Author(s) Xia, Liangjun
Zhang, Chunhua
Xu, Wenfang
Zhu, Kundi
Wang, Aming
Tian, Ye
Wang, Yunli
Xu, Weilin
Journal name Polymers
Volume number 10
Issue number 7
Article ID 730
Start page 1
End page 18
Total pages 18
Publisher MDPI
Place of publication Basel, Switzerland
Publication date 2018-07
ISSN 2073-4360
Keyword(s) bleaching
camel hair
ethanol–water mixture
mechanical properties
natural fiber
whiteness

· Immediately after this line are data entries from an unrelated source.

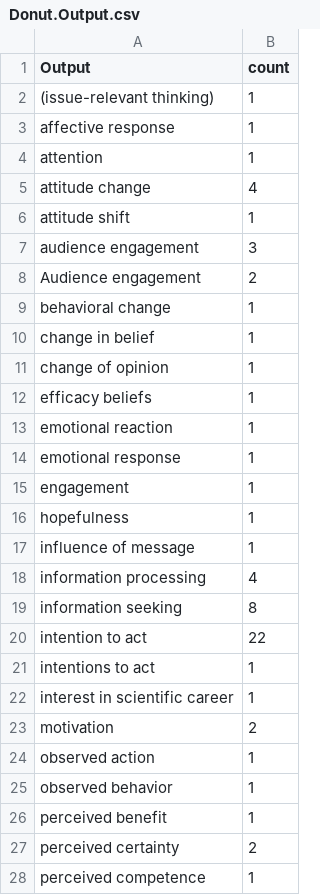
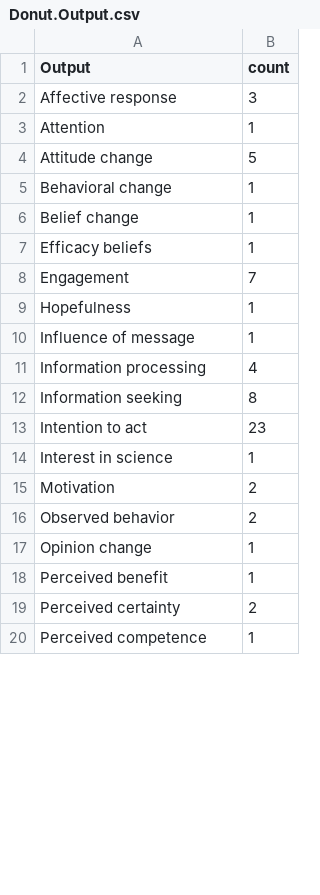
Before and after one commit to MarkWCarstensen/SciCom, a CSV file: Donut.Output.csv, drawn as a sheet; only a part is shown; the diff covers the shown part only.

```diff
--- a/Donut.Output.csv
+++ b/Donut.Output.csv
@@ -1,28 +1,20 @@
 "Output","count"
-"(issue-relevant thinking)",1
-"affective response",1
-"attention",1
-"attitude change",4
-"attitude shift",1
-"audience engagement",3
-"Audience engagement",2
-"behavioral change",1
-"change in belief",1
-"change of opinion",1
-"efficacy beliefs",1
-"emotional reaction",1
-"emotional response",1
-"engagement",1
-"hopefulness",1
-"influence of message",1
-"information processing",4
-"information seeking",8
-"intention to act",22
-"intentions to act",1
-"interest in scientific career",1
-"motivation",2
-"observed action",1
-"observed behavior",1
-"perceived benefit",1
-"perceived certainty",2
-"perceived competence",1
+"Affective response",3
+"Attention",1
+"Attitude change",5
+"Behavioral change",1
+"Belief change",1
+"Efficacy beliefs",1
+"Engagement",7
+"Hopefulness",1
+"Influence of message",1
+"Information processing",4
+"Information seeking",8
+"Intention to act",23
+"Interest in science",1
+"Motivation",2
+"Observed behavior",2
+"Opinion change",1
+"Perceived benefit",1
+"Perceived certainty",2
+"Perceived competence",1
```
Also changed, not shown: 8 removed rows and 23 edited cells elsewhere in this file, Donut.Emotion.csv, Donut.Stimulus.csv, 3 other files.
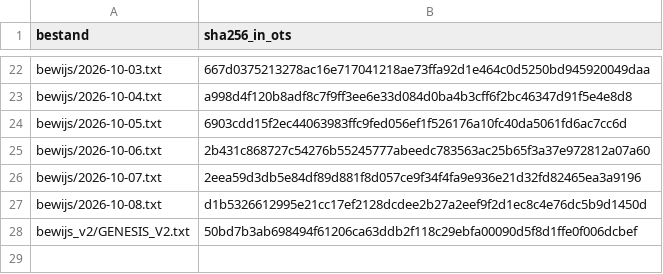
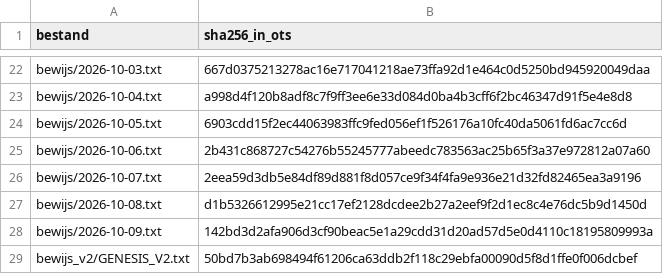
Before and after one commit to xevorhq-rgb/gerustbewaard-bewijs, a TSV file: ots-verwacht.tsv, drawn as a sheet; only a part is shown, gaps mark what is left out; the diff names each change by its address in the sheet, - before the commit and + after, or states it on an @@ line.

```diff
--- a/ots-verwacht.tsv
+++ b/ots-verwacht.tsv
+row 28: bewijs/2026-10-09.txt | 142bd3d2afa906d3cf90beac5e1a29cdd31d20ad57d5e0d4110c18195809993a
```
Also changed, not shown: 7 other files.
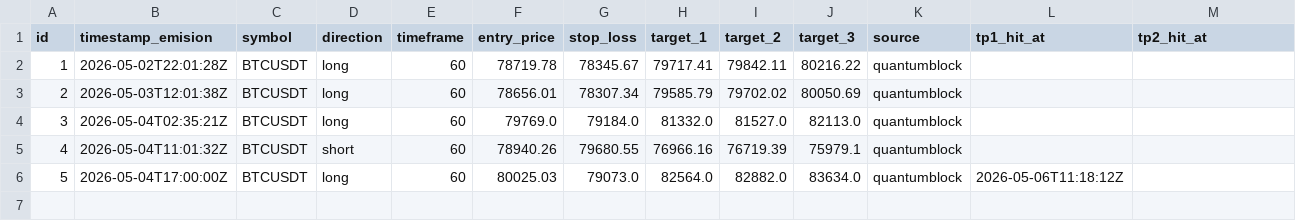
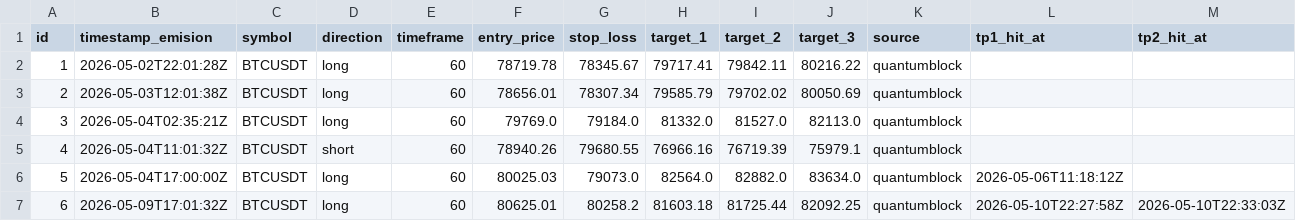
Before and after one commit to z3n3k4/quantumblock-track, a CSV file: signals.csv, drawn as a sheet; only a part is shown; rows hold the shown columns only; the diff names each change by its address in the sheet, - before the commit and + after, or states it on an @@ line.

```diff
--- a/signals.csv
+++ b/signals.csv
+row 7: 6 | 2026-05-09T17:01:32Z | BTCUSDT | long | 60 | 80625.01 | 80258.2 | 81603.18 | 81725.44 | 82092.25 | quantumblock | 2026-05-10T22:27:58Z | 2026-05-10T22:33:03Z
```
Also changed, not shown: 1 other file.
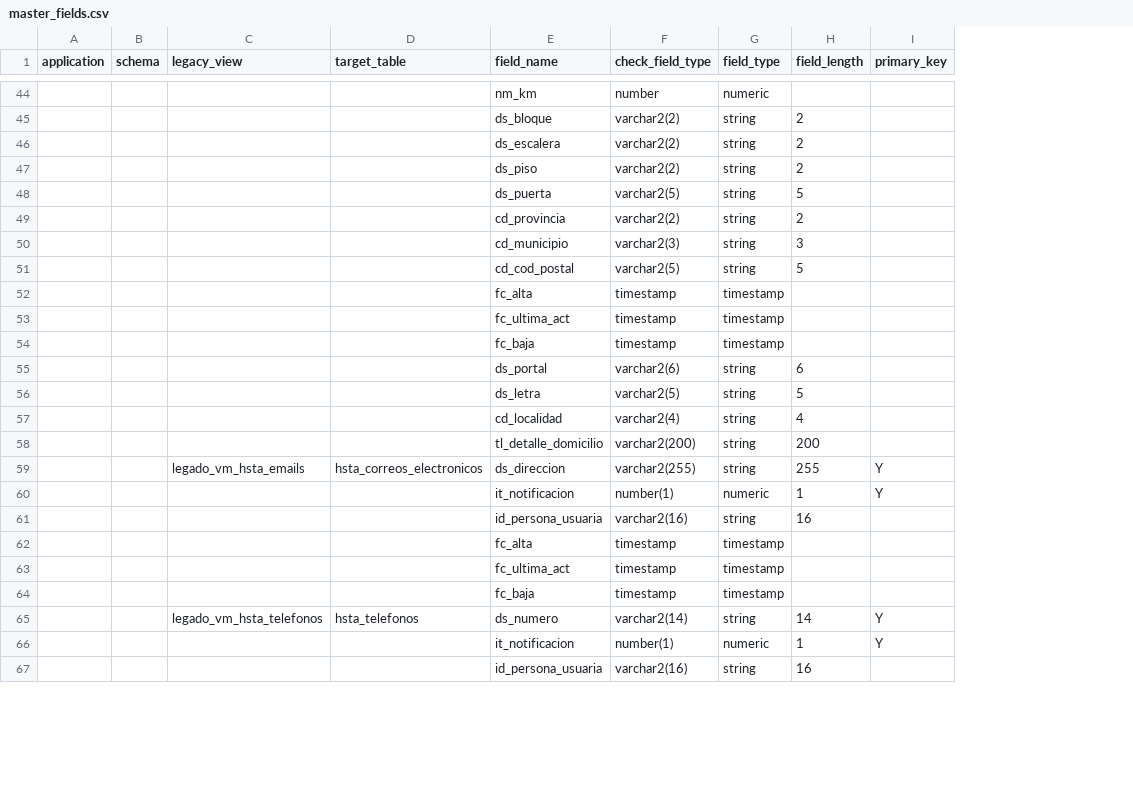
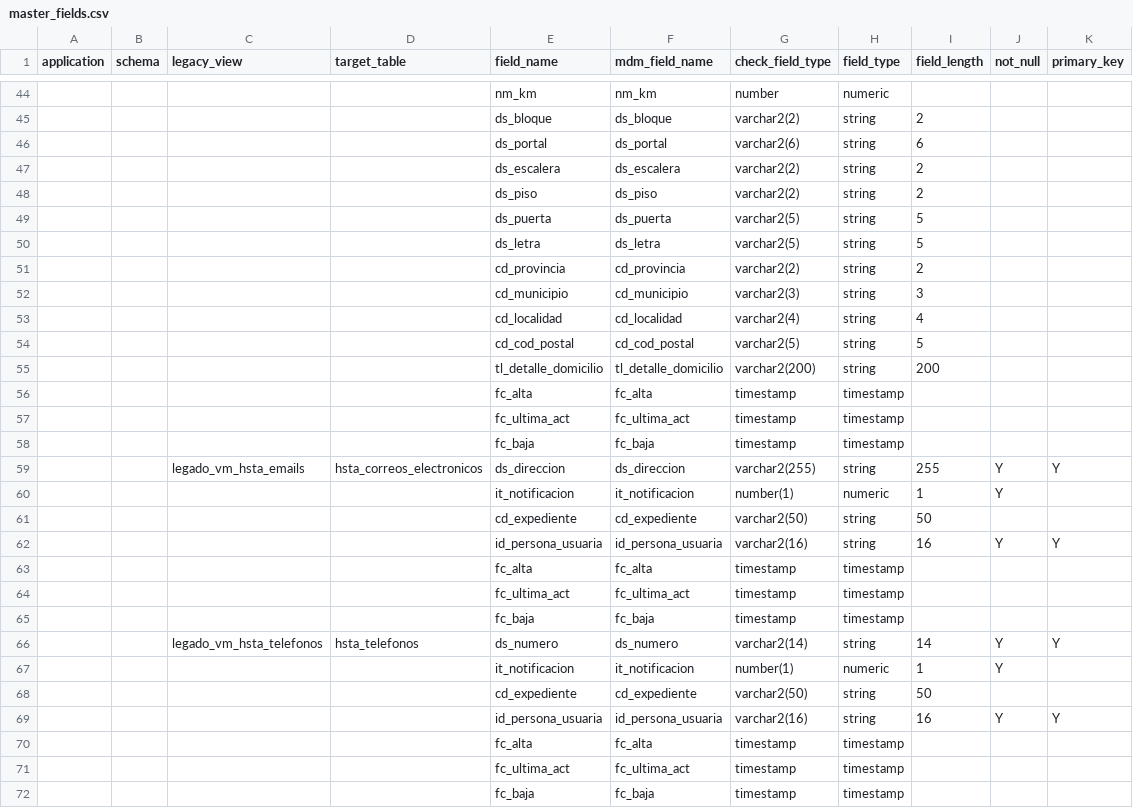
Before and after one commit to josemcbr/md-automation, a CSV file: cfg/params/master_fields.csv, drawn as a sheet; only a part is shown, gaps mark what is left out; addresses are those after the commit; the diff covers the shown part only; the diff names each change by its address in the sheet, - before the commit and + after, or states it on an @@ line.

```diff
--- a/cfg/params/master_fields.csv
+++ b/cfg/params/master_fields.csv
+column F (mdm_field_name), rows 44-45: nm_km | ds_bloque; rows 47-49: ds_escalera | ds_piso | ds_puerta; rows 51-52: cd_provincia | cd_municipio; row 54: cd_cod_postal; rows 56-60: fc_alta | fc_ultima_act | fc_baja | ds_direccion | it_notificacion; rows 62-67: id_persona_usuaria | fc_alta | fc_ultima_act | fc_baja | ds_numero | it_notificacion; row 69: id_persona_usuaria
+column J (not_null), rows 59-60: Y | Y; rows 62-67: Y |  |  |  | Y | Y; row 69: Y
@@ row 55 moved to row 46: ds_portal @@
@@ row 56 moved to row 50: ds_letra @@
@@ row 57 moved to row 53: cd_localidad @@
@@ row 58 moved to row 55: tl_detalle_domicilio @@
-K60 (primary_key): Y
+K60 (primary_key): (empty)
+row 61:  |  |  |  | cd_expediente | cd_expediente | varchar2(50) | string | 50
-K62 (primary_key): (empty)
+K62 (primary_key): Y
-K67 (primary_key): Y
+K67 (primary_key): (empty)
+row 68:  |  |  |  | cd_expediente | cd_expediente | varchar2(50) | string | 50
-K69 (primary_key): (empty)
+K69 (primary_key): Y
+row 70:  |  |  |  | fc_alta | fc_alta | timestamp | timestamp
+row 71:  |  |  |  | fc_ultima_act | fc_ultima_act | timestamp | timestamp
+row 72:  |  |  |  | fc_baja | fc_baja | timestamp | timestamp
```
Also changed, not shown: 4 added rows, 14 moved rows and 5 edited cells elsewhere in this file, 32 other files.
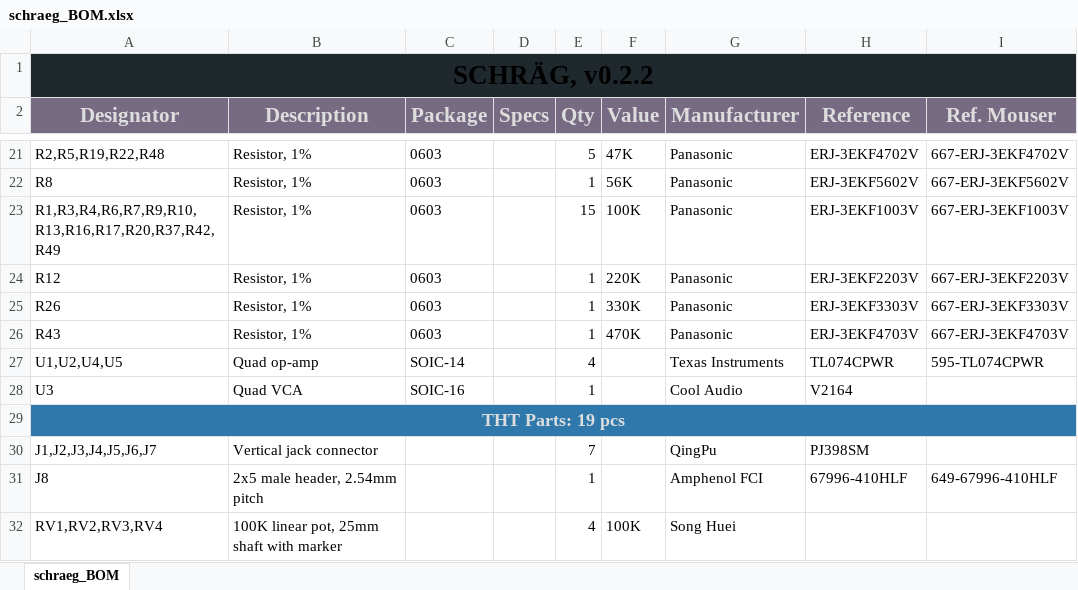
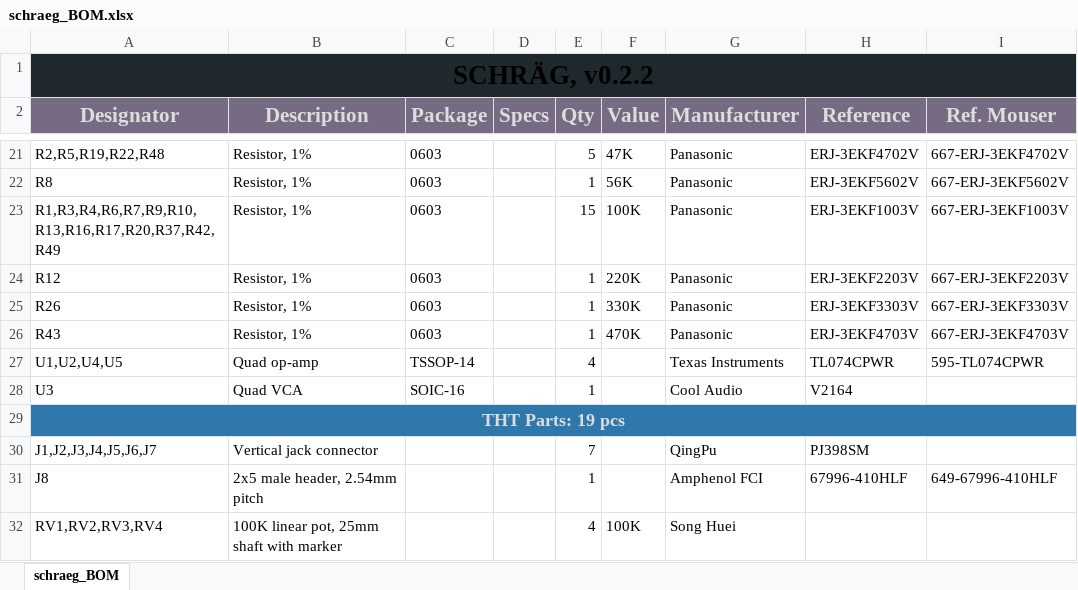
Before and after one commit to JoseFuzzNo/Schraeg, an Excel workbook: bom/schraeg_BOM.xlsx, sheet schraeg_BOM, drawn as a sheet; only a part is shown, gaps mark what is left out; values as stored, in another font and other column widths than the file's, no borders; the diff names each change by its address in the sheet, - before the commit and + after, or states it on an @@ line.

```diff
--- a/bom/schraeg_BOM.xlsx (sheet schraeg_BOM)
+++ b/bom/schraeg_BOM.xlsx (sheet schraeg_BOM)
-C27 (Package): SOIC-14
+C27 (Package): TSSOP-14
```
Also changed, not shown: 3 other files.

Summary As conventional bleaching under alkaline conditions is chemically damaging to protein fibers, a three-stage protective bleaching process in neutral ethanol⁻water mixtures was proposed for camel hair using mordanting with ferrous salts, oxidative bleaching with hydrogen peroxide, and reductive bleaching with sodium hydrosulfite. The aim of this work was to improve the whiteness degree of camel hair without substantial tenacity loss. In addition, the roles of ethanol during the bleaching treatment were also examined by characterizing the fibers using scanning electron microscopy (SEM), transmission electron microscopy (TEM), Fourier transform infrared (FTIR) spectroscopy, and X-ray diffraction. The whiteness degree and mechanical properties of camel hair bleached in the neutral ethanol⁻water system were significantly superior to those of fibers bleached by a conventional method. SEM images showed no visible cracks on the scales of fibers bleached in the ethanol⁻water system, whereas large grooves were observed on fibers bleached in aqueous solution. TEM images confirmed the positive influence of ethanol on the mordanting process, and FTIR spectra suggested that ethanol reduced the breakage of hydrogen bonds in the fibers during the oxidative bleaching process. These findings indicate the potential of this protective bleaching method for application to a broad range of other natural protein fibers.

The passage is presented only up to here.